To better understand these challenges and how they were being addressed, the firm undertook a research project in the autumn of 2004.2 The key objectives were to help create a clear understanding of what respondents believe are the essential components of effective financial services marketing and brand management in today’s environment, as well as the primary obstacles they face in accomplishing their jobs.

The survey was conducted with senior marketing executives from a total of 67 financial services institutions in the USA, primarily through one‑to‑one telephone interviews. Survey subjects were ‘Nth selected’ within each segment from a representative database of companies in the banking, 3 insurance and securities 4 sectors of the US financial services market. Among actual survey respondents, however, the banking and insurance sectors were slightly overrepresented (49.3 percent of respondents vs 44 percent of market, 5 and 27.1 percent of respondents vs 20 percent of market, respectively), while the securities industry was underrepresented (15.7 percent of respondents vs 35 percent of market).

Respondents were a highly seasoned group of professionals, with the largest group (over 45 percent) boasting over ten years in financial services marketing. Also a very senior group, nearly one‑quarter (23.08 percent) of the respondents were senior vice‑presidents, executive vice-presidents or chief marketing officers of brand, marketing and market research, and just over one‑quarter (26.15 percent) were vice‑presidents in the same areas. Close to 28 percent were at the director level, with the balance being managers and others in advertising, product, research and marketing. Participants represented a mix of financial services businesses, including: retail banking (50.1 percent); commercial banking (48.6 percent); retail credit products (35.7 percent); insurance (27.1 percent); money manager/mutual funds (15.7 percent); and other (7.1 percent). Since the respondent group includes organisations beyond banks and money managers, a ‘total employees’ measure was used to classify size, as opposed to assets under management or deposits. Though the range in total employee size is dramatic, ranging from 49 to over 150,000 employees, 41 percent of the respondent firms had over 5,000 employees. Approximately one‑third of the firms had fewer than 500 employees.

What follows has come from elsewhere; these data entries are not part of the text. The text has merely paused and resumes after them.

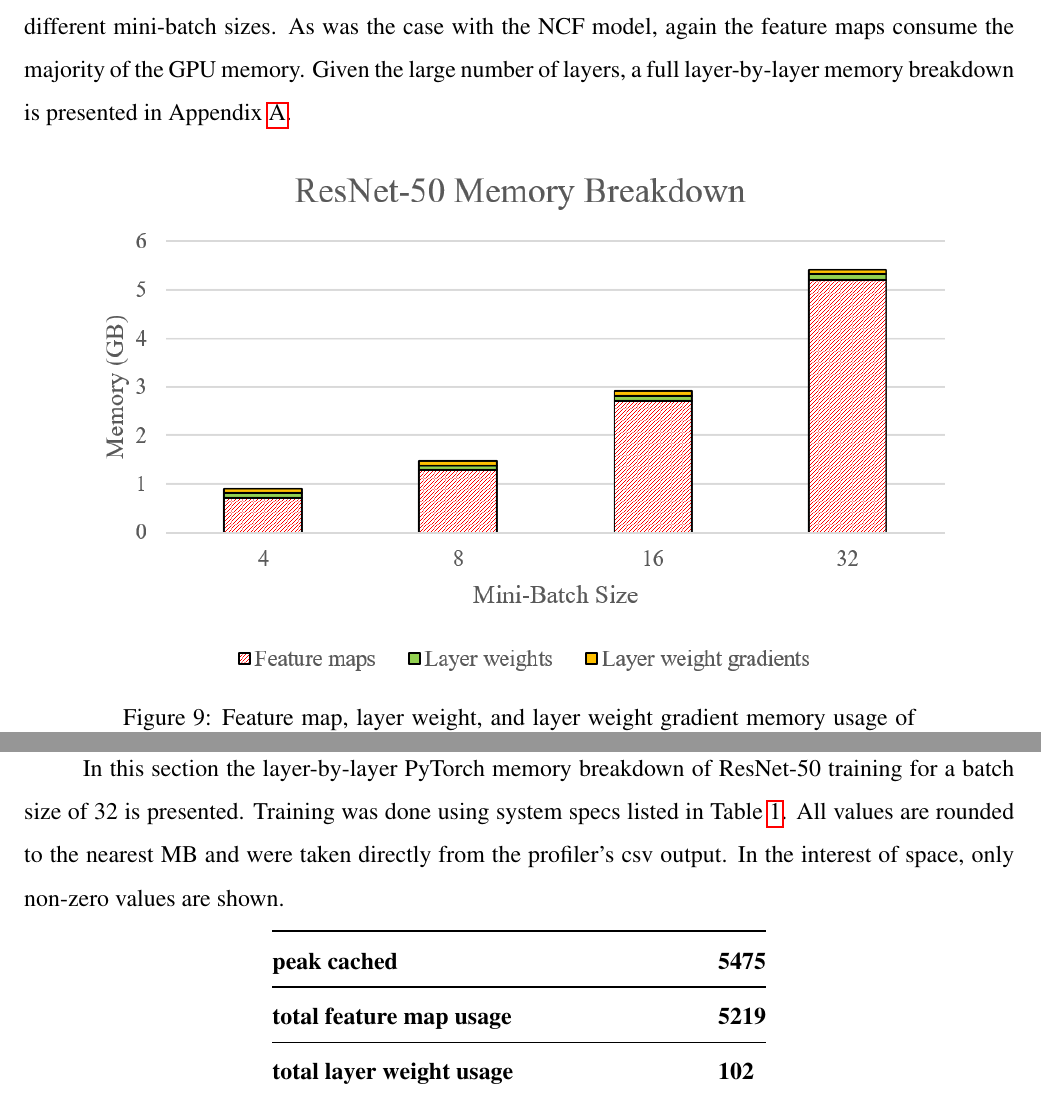
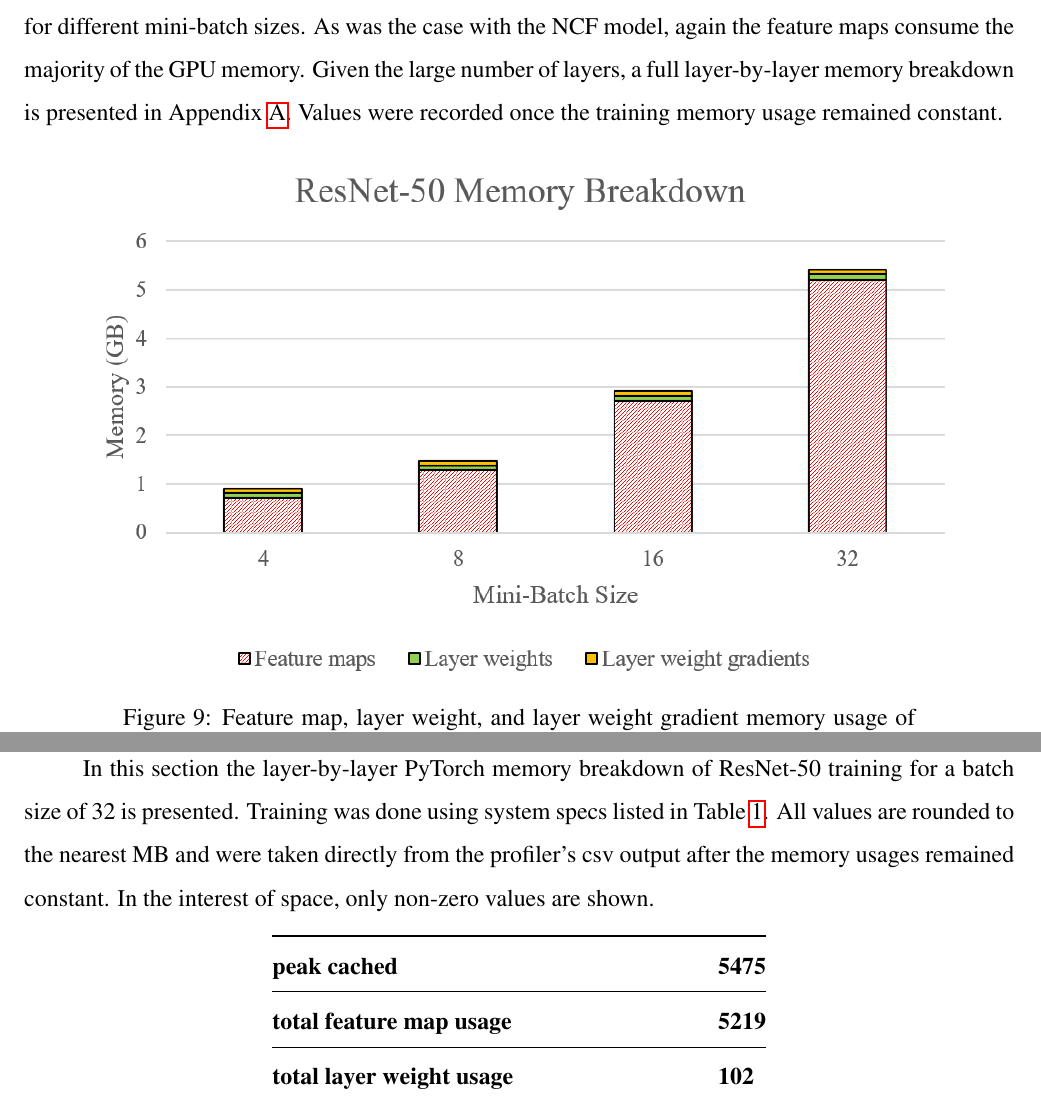
Before and after one commit to izaakniksan/engsci_thesis, a LaTeX document (final_report/final_report.tex): two parts of pages 39 and 46 of 52, joined at a grey line, cut so that both start at the same text. Compiled offline with pdfLaTeX.

Commit message:
minor layout fixes

```diff
--- a/final_report/final_report.tex
+++ b/final_report/final_report.tex
@@ -597,8 +597,7 @@ Number of dataloader workers  & 0 \\
 \label{table:ncf_hyperparameters}
 \end{table}
 
-Figure \ref{fig:recommendation_bar_graph} shows the memory usage of the feature maps, layer weights, and layer gradients for different mini-batch sizes. Feature maps consume the majority of the GPU memory, which is especially evident as the mini-batch size increases. The memory usage of layer weights and the gradients of these layer weights are not dependent on the mini-batch size. Table \ref{table:ncf_full_breakdown} shows a more detailed memory breakdown. The intermediate gradients listed in the last row are tensors which were seen by the profiler's hooks during the backward pass, but whose memory was not attributable to the named layer weight gradients. The memory consumed by these intermediate tensors did increase with mini-batch size.
-\\\\
+Figure \ref{fig:recommendation_bar_graph} shows the memory usages of the feature maps, layer weights, and layer weight gradients for different mini-batch sizes. Feature maps consume the majority of the GPU memory, which is especially evident as the mini-batch size increases. The memory usage of layer weights and the gradients of these layer weights are not dependent on the mini-batch size. Values were recorded once the training memory usage remained constant.
 \begin{figure}[H]
 \centering
 \includegraphics[width=1.0\textwidth]{recommendation_bar_graphs.PNG}
@@ -672,7 +672,7 @@ Number of dataloader workers  & 4  \\
 \label{table:resnet_hyperparameters}
 \end{table}
 
-Figure \ref{fig:resnet_bar_graph} shows the memory usage of the feature maps, layer weights, and layer gradients for different mini-batch sizes. As was the case with the NCF model, again the feature maps consume the majority of the GPU memory. Given the large number of layers, a full layer-by-layer memory breakdown is presented in Appendix \ref{appendix:resnet_50_full_breakdown}.
+Figure \ref{fig:resnet_bar_graph} shows the memory usage of the feature maps, layer weights, and layer weight gradients for different mini-batch sizes. As was the case with the NCF model, again the feature maps consume the majority of the GPU memory. Given the large number of layers, a full layer-by-layer memory breakdown is presented in Appendix \ref{appendix:resnet_50_full_breakdown}.  Values were recorded once the training memory usage remained constant.
 \begin{figure}[H]
 \centering
 \includegraphics[width=0.9\textwidth]{resnet_bar_graphs.PNG}
@@ -709,7 +709,7 @@ In this paper, a novel memory profiling tool for PyTorch was proposed. Given the
 %%%%%% APPENDIX: Resnet 50
 \section{Detailed ResNet-50 Memory Statistics}
 \label{appendix:resnet_50_full_breakdown}
-In this section the layer-by-layer PyTorch memory breakdown of ResNet-50 training for a batch size of 32 is presented. Training was done using system specs listed in Table \ref{table:system_specs}. All values are rounded to the nearest MB and were taken directly from the profiler's csv output. In the interest of space, only non-zero values are shown.
+In this section the layer-by-layer PyTorch memory breakdown of ResNet-50 training for a batch size of 32 is presented. Training was done using system specs listed in Table \ref{table:system_specs}. All values are rounded to the nearest MB and were taken directly from the profiler's csv output after the memory usages remained constant. In the interest of space, only non-zero values are shown.
 \begin{longtable}{@{}ll@{}}
 \toprule
 \textbf{peak cached}                              & \textbf{5475} \\ \midrule
```
Also changed, not shown: README.md, final_report/final_report.tex (3 more changed lines).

Though the data and the conclusions drawn are qualitative in nature, and results vary somewhat by sector, company size, geography and other variables, the author’s experience and analysis gives a high degree of confidence that the aggregate results provide a solid directional indicator of the subjects covered, across the spectrum of financial services firms surveyed.

Research Findings

Marketers rate their efficacy at marketing and branding their organisations

When asked how they would rate the effectiveness of their current overall marketing programmes and their branding initiatives, nearly one‑half of all respondents did not feel as if they were doing a great job in these key areas (see Figure 1); 48.6 percent of all respondents did not feel their marketing campaigns and programmes were effective or very effective, and 50 percent did not feel that the overall effectiveness of their branding initiatives were either effective or extremely effective. Only 14.3 percent of respondents deemed their marketing efforts extremely effective, virtually the same as for branding. An additional 37.1 percent believed their marketing was effective, again nearly identical to branding.

Figure 1 The effectiveness of marketing and branding initiatives

Overall, How Effective is your Marketing?

Extremely Effective 14.3%
Effective 37.1%
Somewhat Effective 41.5%
Limited 7.1%
Not Effective at All 0.0%

Overall, How Effective is your Branding?

Extremely Effective 14.3%
Effective 35.7%
Somewhat Effective 35.7%
Limited 10.0%
Not Effective at All 4.3%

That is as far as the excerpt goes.